Hoosiers should be prepared for a bigger bill for their Thanksgiving meal at the grocery store this year. According to Indiana Farm Bureau’s annual Thanksgiving market basket survey, the average cost for a Thanksgiving dinner for 10 this year, including 12 traditional food items, is $50.88. That’s about 9 percent more than Hoosiers paid last year.
The INFB Thanksgiving market basket survey was conducted by 37 volunteer shoppers in Indiana who collected prices on specific food items from one of their local grocery stores. Volunteer shoppers are asked to look for the best possible prices, without taking advantage of special promotional coupons or purchase deals.
The market basket price of $50.88 includes a 16-pound turkey, the ingredients for stuffing and a pumpkin pie, sweet potatoes, rolls, peas, a carrot and celery veggie tray, whole milk, cranberries and miscellaneous baking items such as eggs, sugar and butter.
While some items on the holiday shopping list are looking to be more affordable this year, the main factor in the overall price increase was the 16-pound turkey, being the most expensive item on the list, which is averaging about $3 more this year. Stuffing, pumpkin pie filling and the veggie tray will also cost you a bit more this year.
Despite the modest increase in Indiana, consumers continue to see affordable prices for turkey this year, due to its large inventory across the country. Indiana has a lot to do with that, since our state ranks fourth in the nation in turkey production. Turkeys also consume about 15 percent of all soybean meal fed to livestock in Indiana, so they’re great for our state’s economy.

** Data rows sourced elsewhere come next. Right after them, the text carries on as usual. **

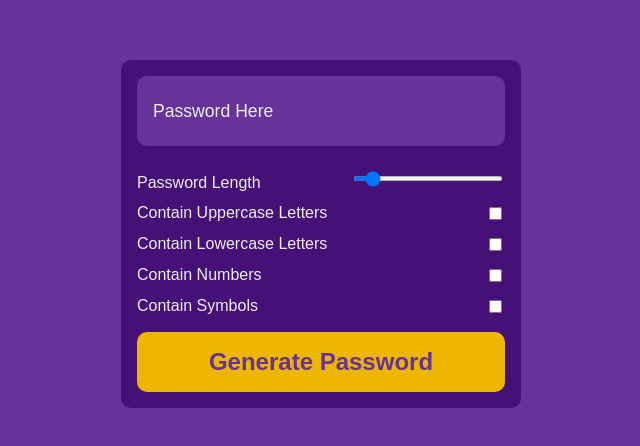
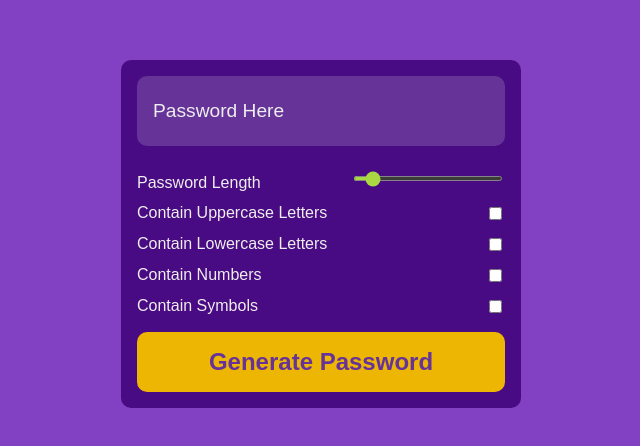
Before and after one commit to Abhirup-02/password-generator, a plain HTML site: page index.html in a window 1280 px wide. Shown: the part 166-612 px from the top of the page, without its empty margins (319-959 px from the left). Drawn offline with Linux system fonts and the light colour scheme.

Commit message:
changes the backgroung color and added accent color

```diff
--- a/style.css
+++ b/style.css
@@ -4,7 +4,7 @@
 body{
     margin: 0;
     font-family: "Poppins", sans-serif;
-    background: rebeccapurple;
+    background: rgb(130, 65, 195);
     color: #eee;
     display: flex;
     justify-content: center;
@@ -14,7 +14,7 @@ body{
 .pw-container{
     width: 400px;
     border-radius: 10px;
-    background: rgb(69,17,118);
+    background: rgb(73, 11, 131);
     box-shadow: 0 4px 10px rgba(0,0,0,0,0.6);
 }
 .pw-header{
@@ -32,7 +32,7 @@ body{
     border-radius: 10px;
 }
 #pw{
-    font-size: 1.1rem;
+    font-size: 1.2rem;
 }
 .pw button{
     position: absolute;
@@ -82,12 +82,13 @@ input[type="checkbox"]:checked{
 input[type="range"]{
     width: 150px;
     height: 5px;
+    accent-color:rgb(169, 216, 66) ;
 }
 #copy{
     border-radius: 10px;
 }
 #copy:hover{
-    background: white;
+    background: rgb(253, 246, 246);
     color: black;
-    transition: all 0.5s ease;
+    transition: all 0.6s ease;
 }
```
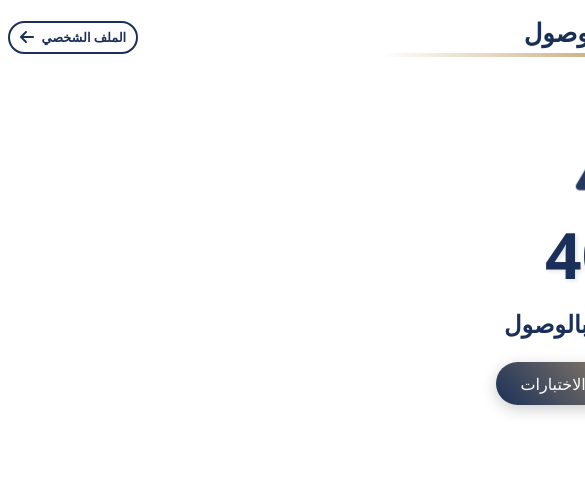
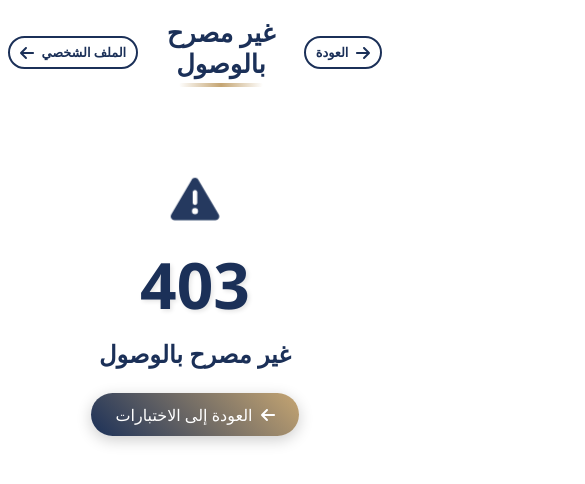
Before and after one commit to xmkabel/physical-education-platform, a React (Vite) app: page /unauthorized in a window 390 px wide. Shown: the top 484 px of the page, 585 px wide, since content can reach past the window. Built offline with nearby package versions, Linux system fonts and the light colour scheme.

Commit message:
style: remove fixed width from unauthorized container for better responsiveness

```diff
--- a/src/components/Unauthorized/Unauthorized.css
+++ b/src/components/Unauthorized/Unauthorized.css
@@ -2,7 +2,6 @@
   min-height: 100vh;
   /* background: linear-gradient(135deg, #f8f9fa 0%, #e9ecef 100%); */
   direction: rtl;
-  width: 1200px;
   margin: 0 auto;
 }
 
```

INFB’s survey is part of a national survey coordinated annually by the American Farm Bureau Federation. A total of 141 volunteer shoppers in 39 states participated this year. While Indiana’s average meal price increased this year, the national average meal cost decreased.
Shoppers with an eye for bargains in all areas of the country should be able to purchase individual menu items at prices comparable to the Farm Bureau survey averages. Another option for busy families without a lot of time to cook, such as the many farmers still completing this year’s harvest, is ready-to-eat Thanksgiving meals for up to 10 people, with all the trimmings, which are available at many supermarkets.